* Activity:
Each line below must be reproduced exactly as it stands. Pictures stay out of the copy.

* Data for analysis:
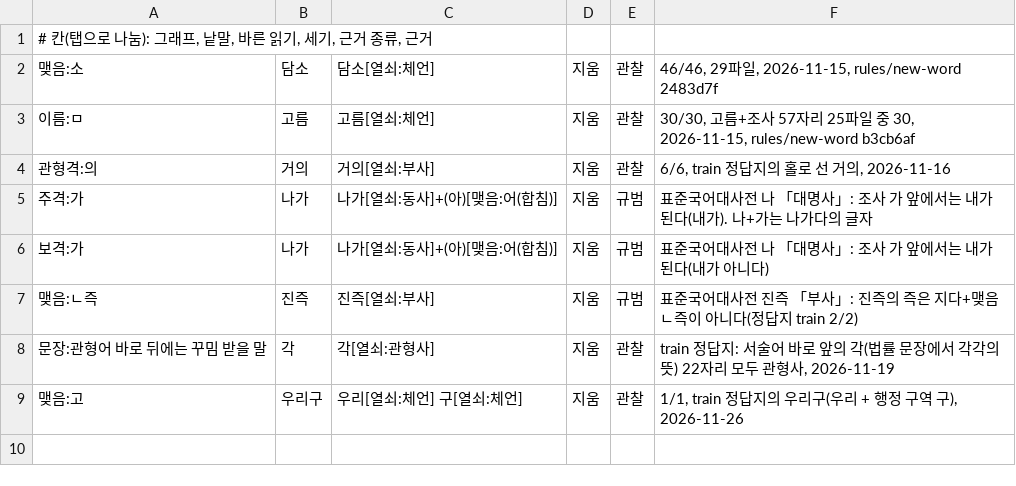
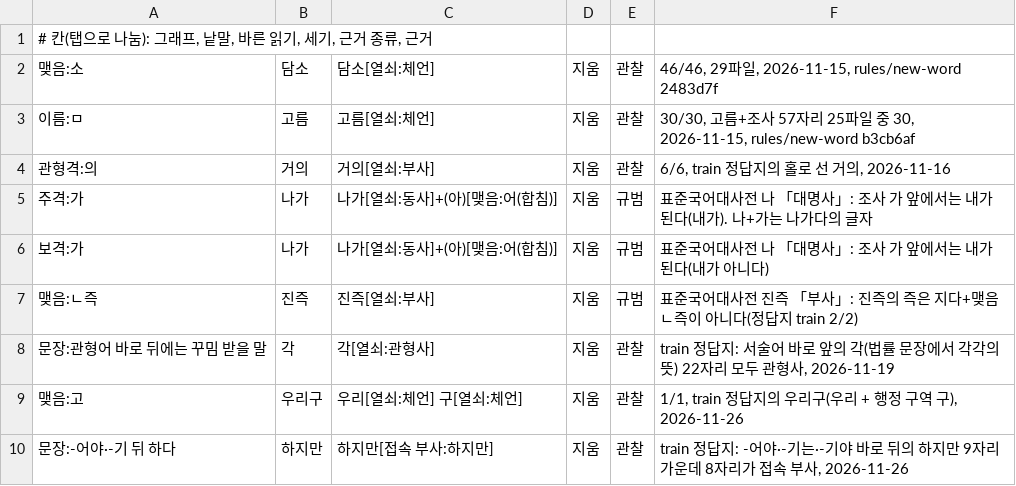
Before and after one commit to geul-org/nlgeul, a TSV file: pkg/data/case-exceptions.tsv, drawn as a sheet.

```diff
--- a/pkg/data/case-exceptions.tsv
+++ b/pkg/data/case-exceptions.tsv
@@ -9 +9,2 @@
 맺음:고	우리구	우리[열쇠:체언] 구[열쇠:체언]	지움	관찰	1/1, train 정답지의 우리구(우리 + 행정 구역 구), 2026-11-26
+문장:-어야·-기 뒤 하다	하지만	하지만[접속 부사:하지만]	지움	관찰	train 정답지: -어야·-기는·-기야 바로 뒤의 하지만 9자리 가운데 8자리가 접속 부사, 2026-11-26
```
Also changed, not shown: 12 other files.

* Task result:
Before and after one commit to geul-org/nlgeul, a TSV file: pkg/data/case-exceptions.tsv, drawn as a sheet.

```diff
--- a/pkg/data/case-exceptions.tsv
+++ b/pkg/data/case-exceptions.tsv
@@ -9 +9,2 @@
 맺음:고	우리구	우리[열쇠:체언] 구[열쇠:체언]	지움	관찰	1/1, train 정답지의 우리구(우리 + 행정 구역 구), 2026-11-26
+문장:-어야·-기 뒤 하다	하지만	하지만[접속 부사:하지만]	지움	관찰	train 정답지: -어야·-기는·-기야 바로 뒤의 하지만 9자리 가운데 8자리가 접속 부사, 2026-11-26
```
Also changed, not shown: 12 other files.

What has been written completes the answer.